Waving her hand to shoo Christie out of the room, Aleni scowled. “Don’t you have some decorating to do? I think we’ve both said more than enough. You go check on Mr. Hartway.” She grinned, recalling poor, old Mr. Hartway and his antics. While he couldn’t help it, he made one huge mess each time he pitched a fit—or a bedpan.
“Where is he?” The doorway filled with a woman in an over-sized parka.
“Where’s who? Ma’am, you don’t belong in here.” Aleni plopped the syringe into the biohazard safety box and headed for the door. Too late, the woman had moved directly to the man’s bedside. She held her cell phone near his face.
“Oh, no. Give him his privacy.” Aleni placed her hand in front of the phone.
“I’m Janice Lansing, a reporter for the Anchor Bay Bulletin. I was covering the Run and Plunge, but when I heard Brice Taylor hit his noggin and EMS brought him in here, I figured his readers would want to know how their hero is doing. Better than watching a bunch of old guys in their teeny weenie stretch bikinis diving into cold water.”
Well, this guy was no old coot. Not by a long shot. His chart said thirty-four. Mind back on business.
“Right now, all we care about is getting Mr. Taylor back to health. You’ll have to leave or I’ll call security.” Aleni moved to scoot the woman out of the room.
“Want him all to yourself, huh?” The reporter dropped her cell in her pocket.
“I beg your pardon?” She trembled inside, but did her best to control it. No reason for the woman to see. I don’t want him or anyone else. All Aleni really wanted was Eli back. “He’s a patient.”
“Just another patient with a seven-figure bulge in his wallet.” Lansing’s eyes sparkled like diamonds.
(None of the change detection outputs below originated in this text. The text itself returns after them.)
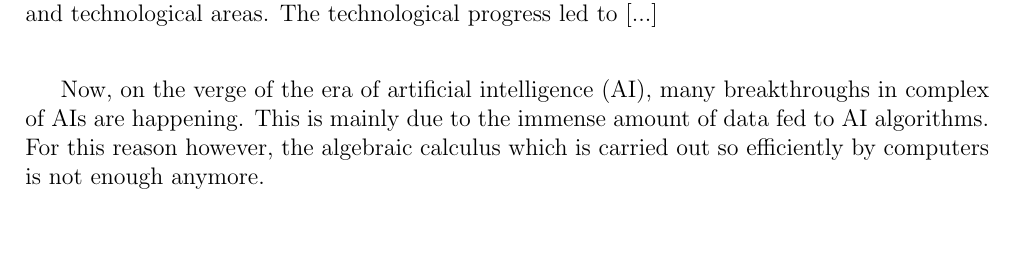
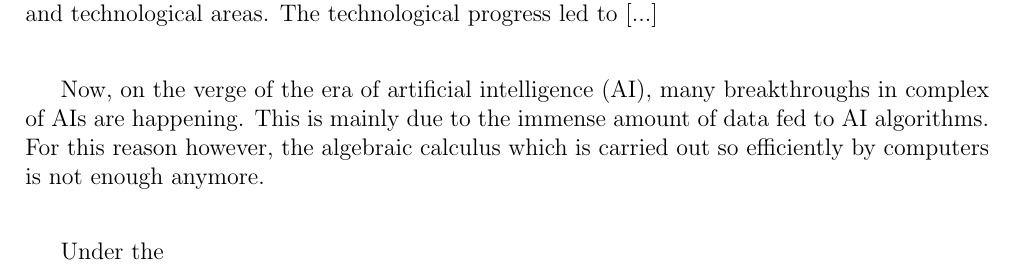
Before and after one commit to davbzn/pann, a LaTeX thesis (tex/pann.tex, which reads tex/chapters/intro.tex): part of page 5 of 13, cut so that both start at the same text, the shorter picture padded with empty space. Compiled offline with pdfLaTeX; TikZ figures are drawn from their code, not taken from saved files.

Commit message:
minor edits

```diff
--- a/tex/chapters/intro.tex
+++ b/tex/chapters/intro.tex
@@ -9,3 +9,6 @@ The technological progress led to [...]
 Now, on the verge of the era of artificial intelligence (AI), many breakthroughs in complex of AIs are happening.
 This is mainly due to the immense amount of data fed to AI algorithms.
 For this reason however, the algebraic calculus which is carried out so efficiently by computers is not enough anymore.
+
+\vspace*{2em}
+Under the
```
Also changed, not shown: tex/pann.pdf.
“If I’m not mistaken, the money went to buying flak jackets for servicemen and women who replaced his old unit.” Aleni picked up the chart again. Of course. Brice Taylor. A hero in many more ways than one.
“Yeah, yeah. He’s a saint.”
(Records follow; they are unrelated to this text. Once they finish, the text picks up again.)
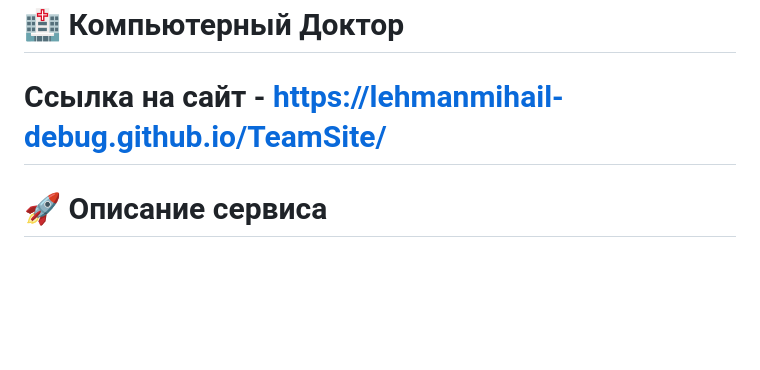
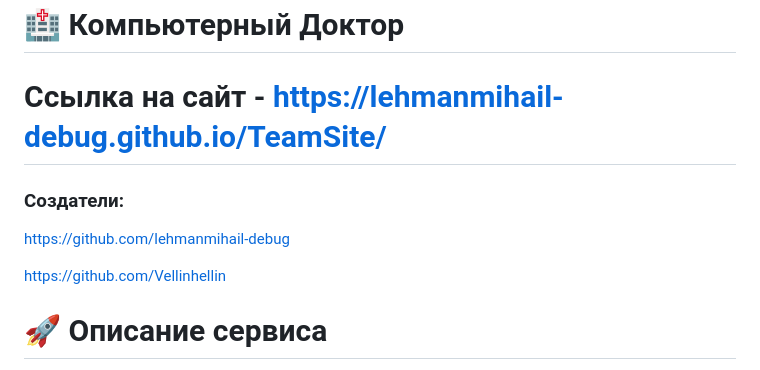
Before and after one commit to lehmanmihail-debug/TeamSite, a Markdown page: README.md, the part around one of its changes. GitHub-like rendering; blank space fills up the shorter version.

```diff
--- a/README.md
+++ b/README.md
@@ -1,5 +1,10 @@
 # 🏥 Компьютерный Доктор
 # Ссылка на сайт - https://lehmanmihail-debug.github.io/TeamSite/
+### Создатели:
+ https://github.com/lehmanmihail-debug
+
+ https://github.com/Vellinhellin
+
 # 🚀 **Описание сервиса**
 Профессиональное исправление ошибок на компьютере – это специализированный сервис, предлагающий комплексное решение проблем с вашим персональным компьютером. Наша команда опытных IT-специалистов готова быстро диагностировать и устранить любые неполадки, вернув вашему ПК стабильность и производительность.
 #
```
Also changed, not shown: other parts of README.md (+1 -1 lines).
“He wrote the book. And he lived through it. He’s paid his dues, don’t you think?”
Celebrities created monsters out of normal people. She’d expected Christie’s response. Single and eager, Christie viewed every man as a potential husband, but all the ER nurses had poked their heads in the room after shift ended.
With so many red hats, the room had looked like a gathering of department store Santas.
Even the doctors had pointed and whispered. What were the odds the Iraqi war hero, the man the media called Capt. Available, would find himself in Bayview Regional Hospital?
In this condition, he certainly looked nothing like his military photos. To Aleni, hero or not, her job was to think of him as simply another patient. He could be President of the United States for all she cared.
The fact was, no one mattered since Eli’s death.
“Water?” Mouth like cotton and head about to burst, Brice stuck his tongue between his lips. Porcupine quills rubbed across them.
Nothing. “Any…body there?”
“Hey. How are you feeling?”
She leaned in and he spotted the slightest hint of compassion in those gorgeous blue eyes. “Sorry. No water until your doctor gives the OK. But I can swab your lips if you like.”
“Anything. I’m…so dry.” Scratchy words that didn’t sound like his voice squeezed through grudging lips. A moist swab with a hint of lemon ran over his mouth—not very helpful. “Just…a drop of water?”
“Nope. Try and go back to sleep. Either I’ll be here when you wake up or it’ll be Cathy Putnam, the nurse who replaces me in an hour.”
Could be worse. Instead of this beautiful creature, she could have been the old nurse with the cackle itching to ram him in the rear with a needle. Nurse Cratchet. Wasn’t that the name of the colonel at Walter Reed? Maybe this Putnam lady resembled her. His head swirled as his eyes drifted shut, but he wanted to sneak another peek at the angel caring for him before she left. “Your name?”
“Mrs. Callan.” Her brows crumpled into a frown. “Why?”
“That’s right. Go to sleep, Mr. Taylor.”
Mind thick and heavy, he fought the drowsiness for some reason. What little detail was he forgetting? “Wait!” The words didn’t form right. He struggled to sit, but she pushed him back with soft hands and no effort.
“You have to get your rest.”
“Listen. Have to make sure…someone’s…taking care of Byron…and Gracie.”